== MATERIAL PROVIDED ==

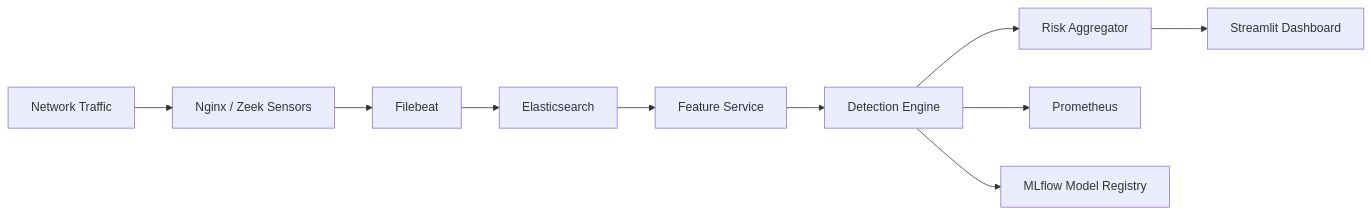
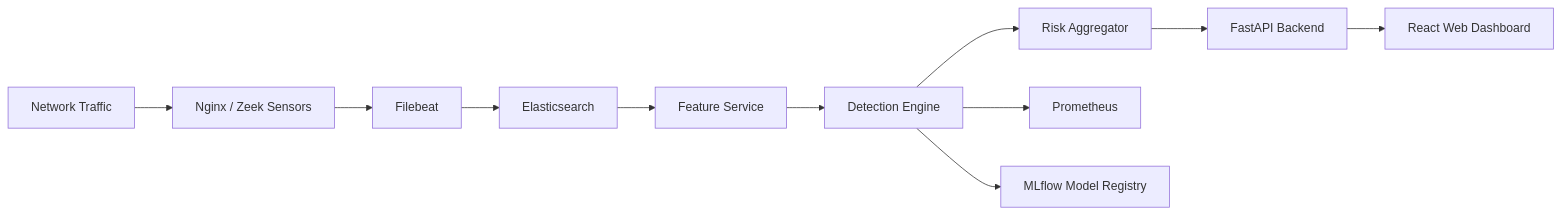
The diagram in README.md (Aarnav-Singh/Hybrid-Behavioral-Intrusion-Detection-System), drawn with Mermaid before and after one commit. The commit also changed other lines of this file and 50 other files, not shown here.

Commit message:
Refactor: Migrate Streamlit dashboard to React SPA and FastAPI WebSockets

````diff
--- a/README.md
+++ b/README.md
@@ -16,12 +16,13 @@
 ```mermaid
 graph LR
     A[Network Traffic] --> B[Nginx / Zeek Sensors]
     B --> C[Filebeat]
     C --> D[Elasticsearch]
     D --> E[Feature Service]
     E --> F[Detection Engine]
     F --> G[Risk Aggregator]
-    G --> H[Streamlit Dashboard]
+    G --> H[FastAPI Backend]
+    H --> I[React Web Dashboard]
     F --> J[Prometheus]
     F --> K[MLflow Model Registry]
 ```
````
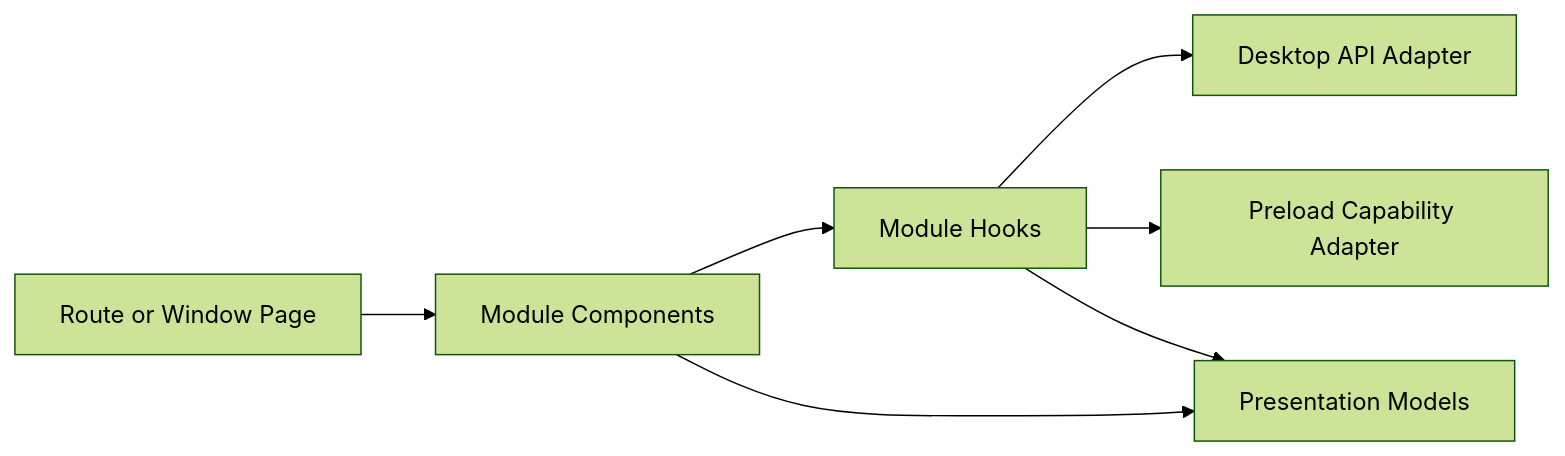
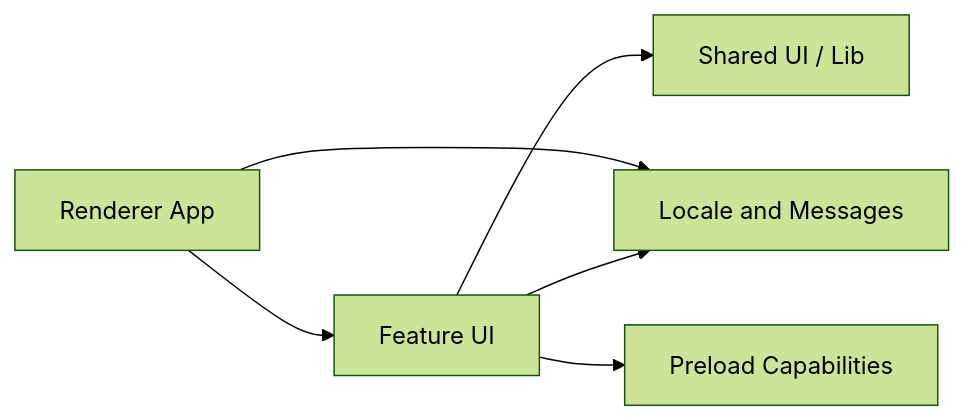
The second of 2 diagrams in apps/desktop/docs/architecture.md (hataketed7977/taskpilot), drawn with Mermaid (forest theme) before and after one commit. The commit also changed other lines of this file and 122 other files, not shown here.

````diff
--- a/apps/desktop/docs/architecture.md
+++ b/apps/desktop/docs/architecture.md
@@ -114,16 +122,14 @@
 ```mermaid
 flowchart LR
-    page["Route or Window Page"]
-    component["Module Components"]
-    hook["Module Hooks"]
-    model["Presentation Models"]
-    cloud["Desktop API Adapter"]
-    native["Preload Capability Adapter"]
+    app["Renderer App"]
+    feature["Feature UI"]
+    shared["Shared UI / Lib"]
+    i18n["Locale and Messages"]
+    preload["Preload Capabilities"]
 
-    page --> component
-    component --> hook
-    component --> model
-    hook --> cloud
-    hook --> native
-    hook --> model
+    app --> feature
+    app --> i18n
+    feature --> shared
+    feature --> i18n
+    feature --> preload
 ```
````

===

### TASK ITEM
Please report every line among the entries that includes "hook".

### EXPECTED OUTPUT
-    hook["Module Hooks"]
-    component --> hook
-    hook --> cloud
-    hook --> native
-    hook --> model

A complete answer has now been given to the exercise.